▶ _WHAT THE TASK ASKS_
Of all the lines in these entries, count those that contain "pictures" and give only the total.

▶ _LISTED ENTRIES_
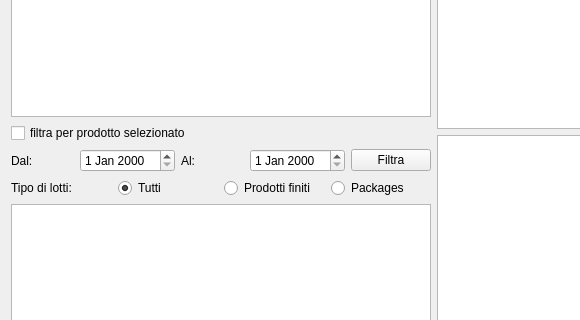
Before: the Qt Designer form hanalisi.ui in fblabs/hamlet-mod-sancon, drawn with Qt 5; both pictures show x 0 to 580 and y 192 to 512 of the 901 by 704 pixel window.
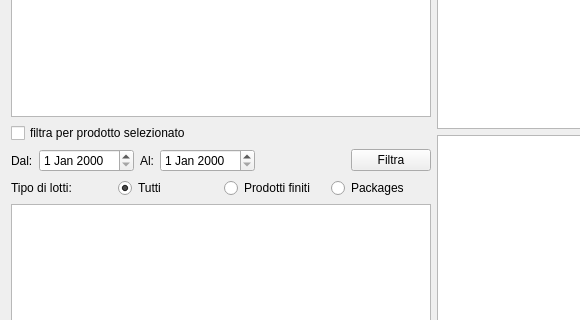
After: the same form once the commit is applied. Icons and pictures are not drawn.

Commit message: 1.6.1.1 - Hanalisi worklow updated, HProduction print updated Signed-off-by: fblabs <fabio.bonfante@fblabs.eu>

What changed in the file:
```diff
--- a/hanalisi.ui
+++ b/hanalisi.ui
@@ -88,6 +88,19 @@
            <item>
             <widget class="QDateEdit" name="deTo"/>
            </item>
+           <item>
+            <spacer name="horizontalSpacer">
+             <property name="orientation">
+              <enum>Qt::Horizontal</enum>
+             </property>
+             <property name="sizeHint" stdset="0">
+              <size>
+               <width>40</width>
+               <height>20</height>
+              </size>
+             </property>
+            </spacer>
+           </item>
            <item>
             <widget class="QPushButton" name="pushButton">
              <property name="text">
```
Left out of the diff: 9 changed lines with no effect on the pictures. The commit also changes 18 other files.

▶ _RESULT FOR THIS EXERCISE_
3